Niles received a B.F.A. from the Pennsylvania Academy of Fine Arts, Philadelphia, PA in 2013 and an M.F.A. from New York Academy of Art, New York, NY in 2015. Solo exhibitions of his work have recently been organized at Lehmann Maupin, London, United Kingdom (2022); Lehmann Maupin, New York, NY (2021); UTA Artist Space, Los Angeles, CA (2020); Rachel Uffner Gallery, New York, NY (2019); Long Gallery, New York, NY (2017); and Guild Hall, East Hampton, NY (2016). His work has been featured in numerous group exhibitions, including Black Melancholia, Hessel Museum of Art, Annandale-on-Hudson, NY (2022); A Place for Me: Figurative Painting Now, Institute of Contemporary Art, Boston, MA (2022); Fire Figure Fantasy: Selections from ICA Miami’s Collection, Institute of Contemporary Art, Miami, FL; From The Limitations Of Now, Philbrook Museum of Art, Tulsa, OK (2021); Young, Gifted and Black: The Lumpkin-Boccuzzi Family Collection of Contemporary Art, Lehman College Art Gallery, Bronx, NY (2020), Gallery 400 at the University of Illinois, Chicago, IL (2021), Lehigh University Art Galleries, Bethlehem, PA (2022), and Manetti Shrem Museum of Art, Davis, CA (2022); Afrocosmologies: American Reflections, Wadsworth Atheneum Museum of Art, Hartford, CT (2019); Punch, Jeffrey Deitch, Los Angeles, CA (2019); On Refusal: Representation & Resistance in Contemporary American Art, The MAC Belfast, Northern Ireland (2019); Problem Solving: Highlights from the Experimental Printmaking Institute, Mechanical Hall Gallery, University of Delaware, Newark, DE (2018); Portraits of Who We Are, David C. Driskell Center at the University of Maryland, College Park, MD (2018); and Mutual Interest No. 3, Shanghai University, Shanghai, China (2014).

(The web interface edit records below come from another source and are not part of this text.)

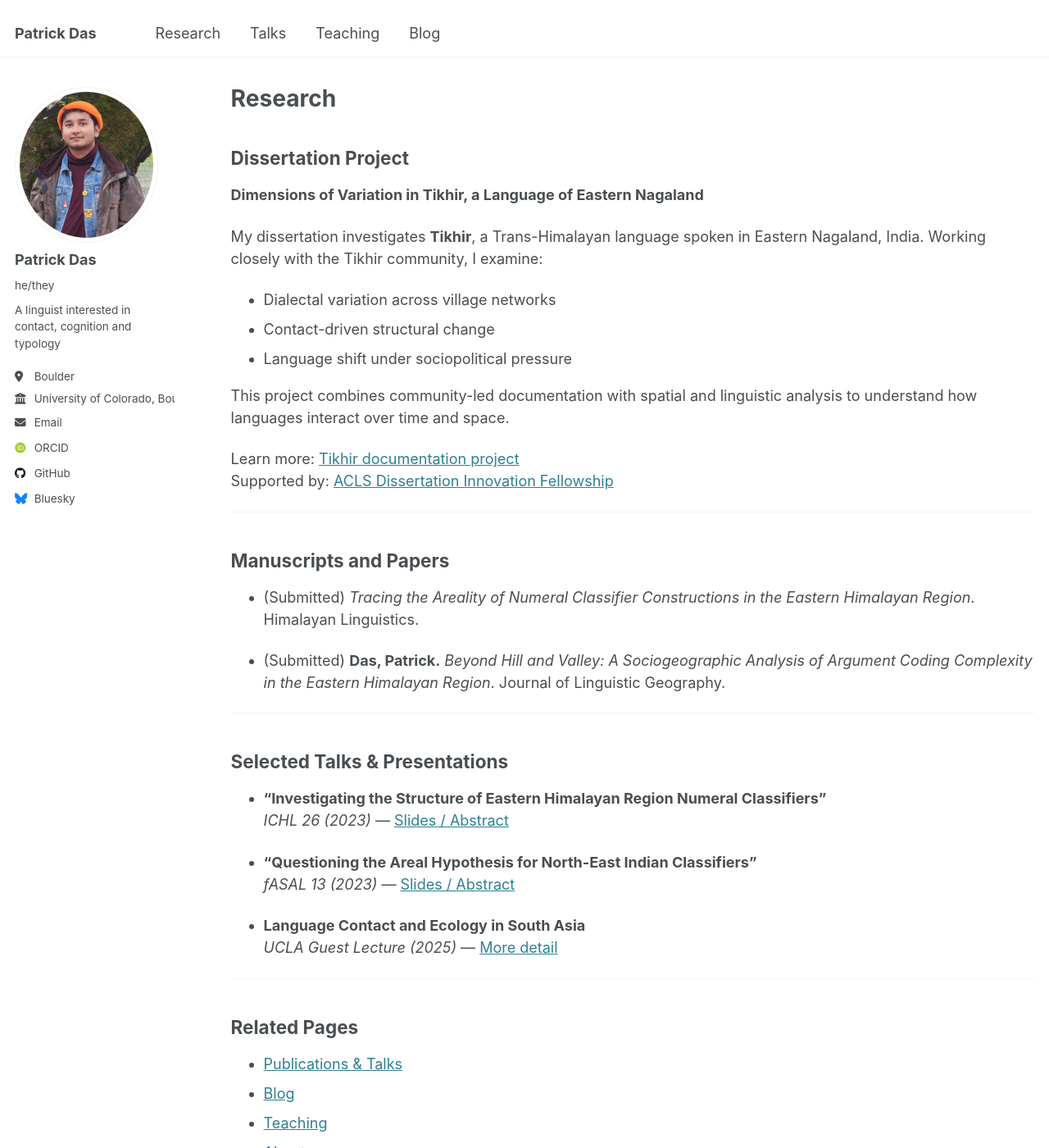
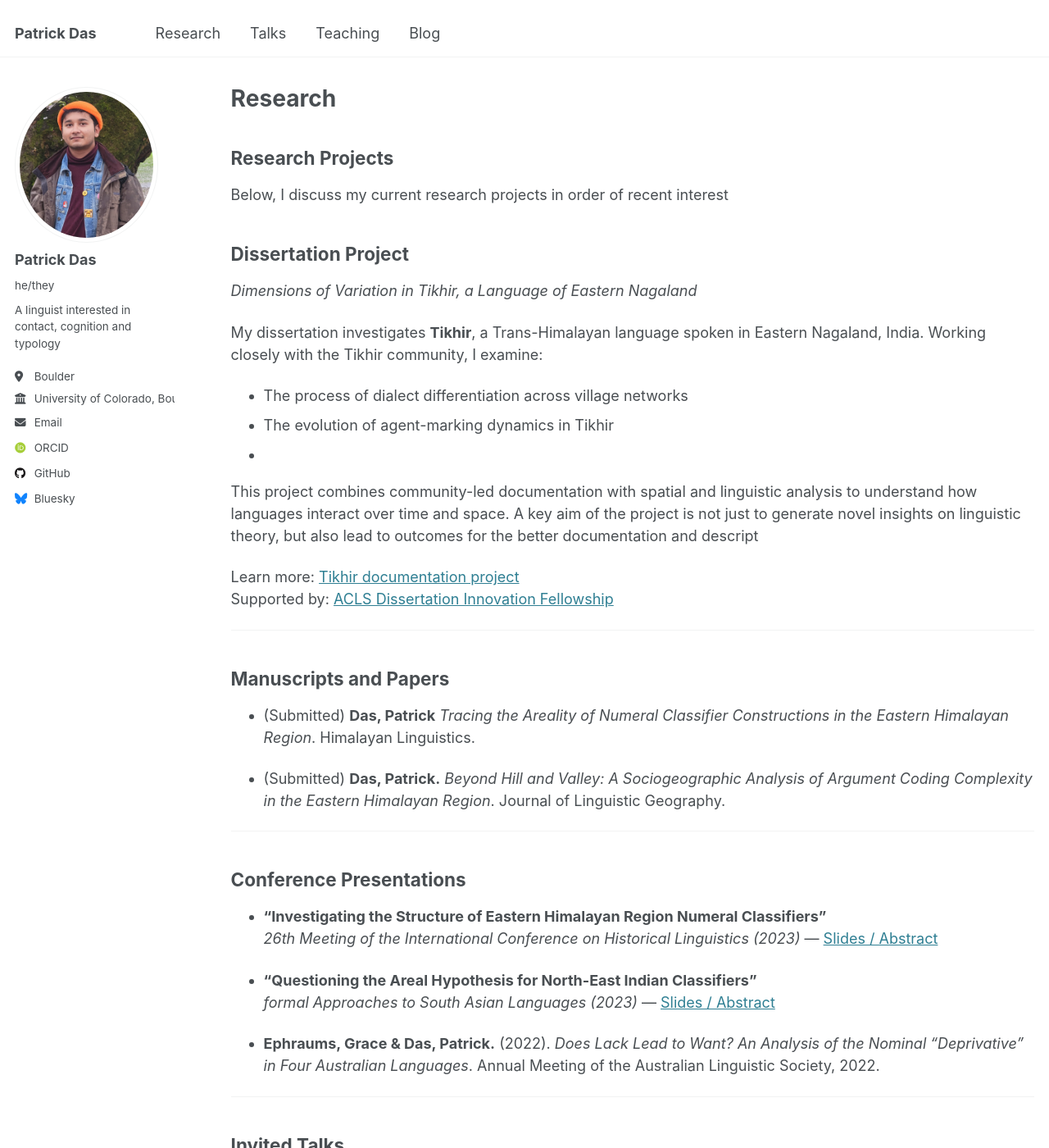
Before and after one commit to patrickdas/patrickdas.github.io, a Jekyll site: the page built from _pages/research.md, in a window 1280 px wide and 1400 px high. Shown: the whole window at 82% size. Built offline with Jekyll 4.4.1, drawn with Linux system fonts in a browser that asks for light colours; some web fonts are replaced.

Commit message:
Small updates

```diff
--- a/_pages/research.md
+++ b/_pages/research.md
@@ -5,16 +5,21 @@ permalink: /research/
 author_profile: true
 ---
 
+## Research Projects
+
+Below, I discuss my current research projects in order of recent interest
+
+
 ## Dissertation Project
-**Dimensions of Variation in Tikhir, a Language of Eastern Nagaland**
+*Dimensions of Variation in Tikhir, a Language of Eastern Nagaland*
 
 My dissertation investigates **Tikhir**, a Trans-Himalayan language spoken in Eastern Nagaland, India. Working closely with the Tikhir community, I examine:
 
-- Dialectal variation across village networks
-- Contact-driven structural change
-- Language shift under sociopolitical pressure
+- The process of dialect differentiation across village networks
+- The evolution of agent-marking dynamics in Tikhir
+-
 
-This project combines community-led documentation with spatial and linguistic analysis to understand how languages interact over time and space.
+This project combines community-led documentation with spatial and linguistic analysis to understand how languages interact over time and space. A key aim of the project is not just to generate novel insights on linguistic theory, but also lead to outcomes for the better documentation and descript
 
 Learn more: [Tikhir documentation project](/tikhir/)
 Supported by: [ACLS Dissertation Innovation Fellowship](https://www.acls.org/fellow-grantees/patrick-das/)
@@ -22,28 +27,26 @@ Supported by: [ACLS Dissertation Innovation Fellowship](https://www.acls.org/fel
 ---
 ## Manuscripts and Papers
 
-- (Submitted) *Tracing the Areality of Numeral Classifier Constructions in the Eastern Himalayan Region*. Himalayan Linguistics.
+- (Submitted) **Das, Patrick** *Tracing the Areality of Numeral Classifier Constructions in the Eastern Himalayan Region*. Himalayan Linguistics.
 
 - (Submitted) **Das, Patrick.** *Beyond Hill and Valley: A Sociogeographic Analysis of Argument Coding Complexity in the Eastern Himalayan Region*. Journal of Linguistic Geography.
 
 
 ---
-## Selected Talks & Presentations
+## Conference Presentations
 
 - **“Investigating the Structure of Eastern Himalayan Region Numeral Classifiers”**
-  *ICHL 26 (2023)* — [Slides / Abstract](https://osf.io/kca4n/)
+  *26th Meeting of the International Conference on Historical Linguistics (2023)* — [Slides / Abstract](https://osf.io/kca4n/)
 
 - **“Questioning the Areal Hypothesis for North-East Indian Classifiers”**
-  *fASAL 13 (2023)* — [Slides / Abstract](https://osf.io/6yzx2/)
+  *formal Approaches to South Asian Languages (2023)* — [Slides / Abstract](https://osf.io/6yzx2/)
+
+- **Ephraums, Grace & Das, Patrick.** (2022). *Does Lack Lead to Want? An Analysis of the Nominal “Deprivative” in Four Australian Languages*. Annual Meeting of the Australian Linguistic Society, 2022.
+
+---
+## Invited Talks
 
 - **Language Contact and Ecology in South Asia**
   *UCLA Guest Lecture (2025)* — [More detail](/talks/ucla-contact-ecology/)
 
 ---
-
-## Related Pages
-
-- [Publications & Talks](/cv/)
-- [Blog](/blog/)
-- [Teaching](/teaching/)
-- [About](/about/)
```
Also changed, not shown: _pages/about.md (+1 -1 lines), _pages/blog.md (+1 -1 lines), _pages/cv.md (+2 -14 lines), _pages/tikhir.md (+1 -1 lines).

His work is in numerous public and private collections, including the Aishti Foundation, Jal El Dib, Lebanon; Bronx Museum of the Arts, Bronx, NY; Dallas Museum of Art, Dallas, TX; David C. Driskell Center at the University of Maryland, College Park, MD; Hammer Museum, Los Angeles, CA; Hessel Museum of Art, Bard College, Annandale-on-Hudson, NY; The Institute of Contemporary Art, Boston, MA; The Institute of Contemporary Art, Miami, FL; Pennsylvania Academy of the Fine Arts, Philadelphia, PA; Petrucci Family Foundation Collection of African American Art, Asbury, NJ; Pérez Art Museum Miami, Miami, FL; Phoenix Art Museum, Phoenix, AZ; Pond Society, Shanghai, China; The Studio Museum in Harlem, New York, NY; and Yuz Museum, Shanghai, China.